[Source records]
------

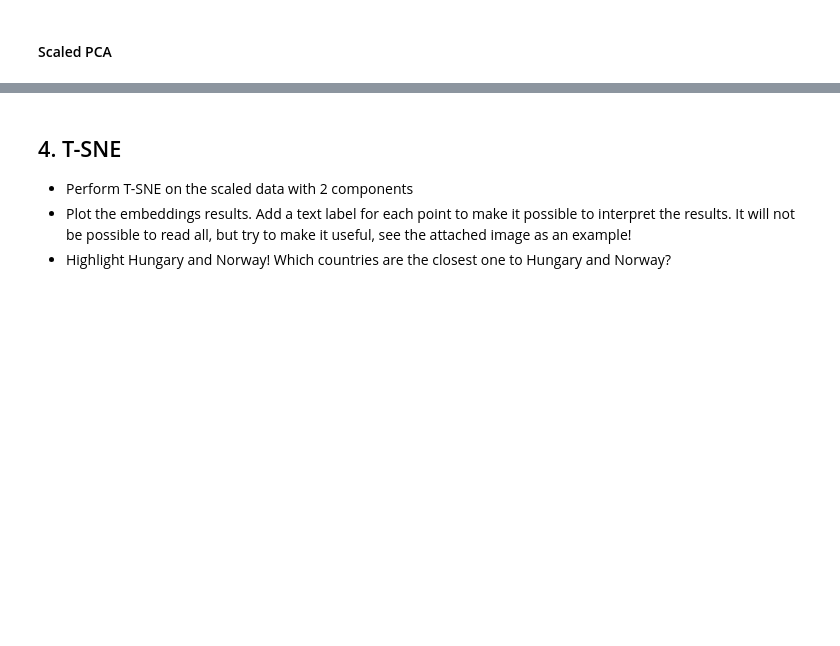
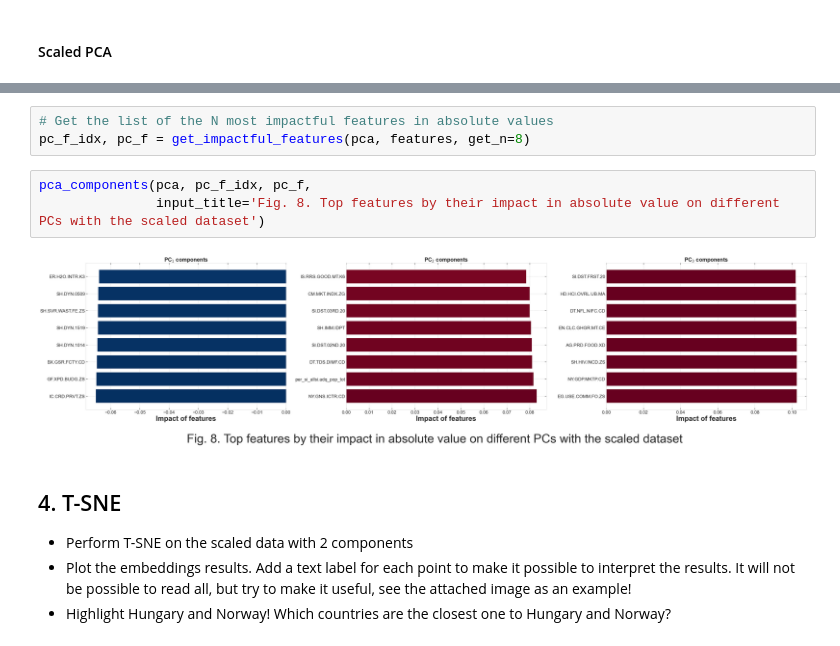
Before and after one commit to masterdesky/ELTE-data-mining-2020, a Jupyter notebook: Homeworks/Week 2/homework_2.ipynb, the cells around one changed output, grey strips where cells are left out. Drawn from its saved outputs; the diff is of its cells as text; blank space fills up the shorter version.

```diff
--- a/Homeworks/Week 2/homework_2.ipynb
+++ b/Homeworks/Week 2/homework_2.ipynb
@@ -682,3 +720,11 @@ plot_pca_scatter(X_pca=X_pca, input_title=input_title, zoom=5)
+# %%
+# Get the list of the N most impactful features in absolute values
+pc_f_idx, pc_f = get_impactful_features(pca, features, get_n=8)
+# %%
+pca_components(pca, pc_f_idx, pc_f,
+               input_title='Fig. 8. Top features by their impact in absolute value on different PCs with the scaled dataset')
+# %% [output]
+[figure, added]
 # %% [markdown]
 ## 4. T-SNE
  - Perform T-SNE on the scaled data with 2 components
```
Also changed, not shown: parts of 19 cells of this notebook.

------

**Brief:** Search the entries for the word "output" and copy every line that has it.

**Written solution:**
Before and after one commit to masterdesky/ELTE-data-mining-2020, a Jupyter notebook: Homeworks/Week 2/homework_2.ipynb, the cells around one changed output, grey strips where cells are left out. Drawn from its saved outputs; the diff is of its cells as text; blank space fills up the shorter version.
+# %% [output]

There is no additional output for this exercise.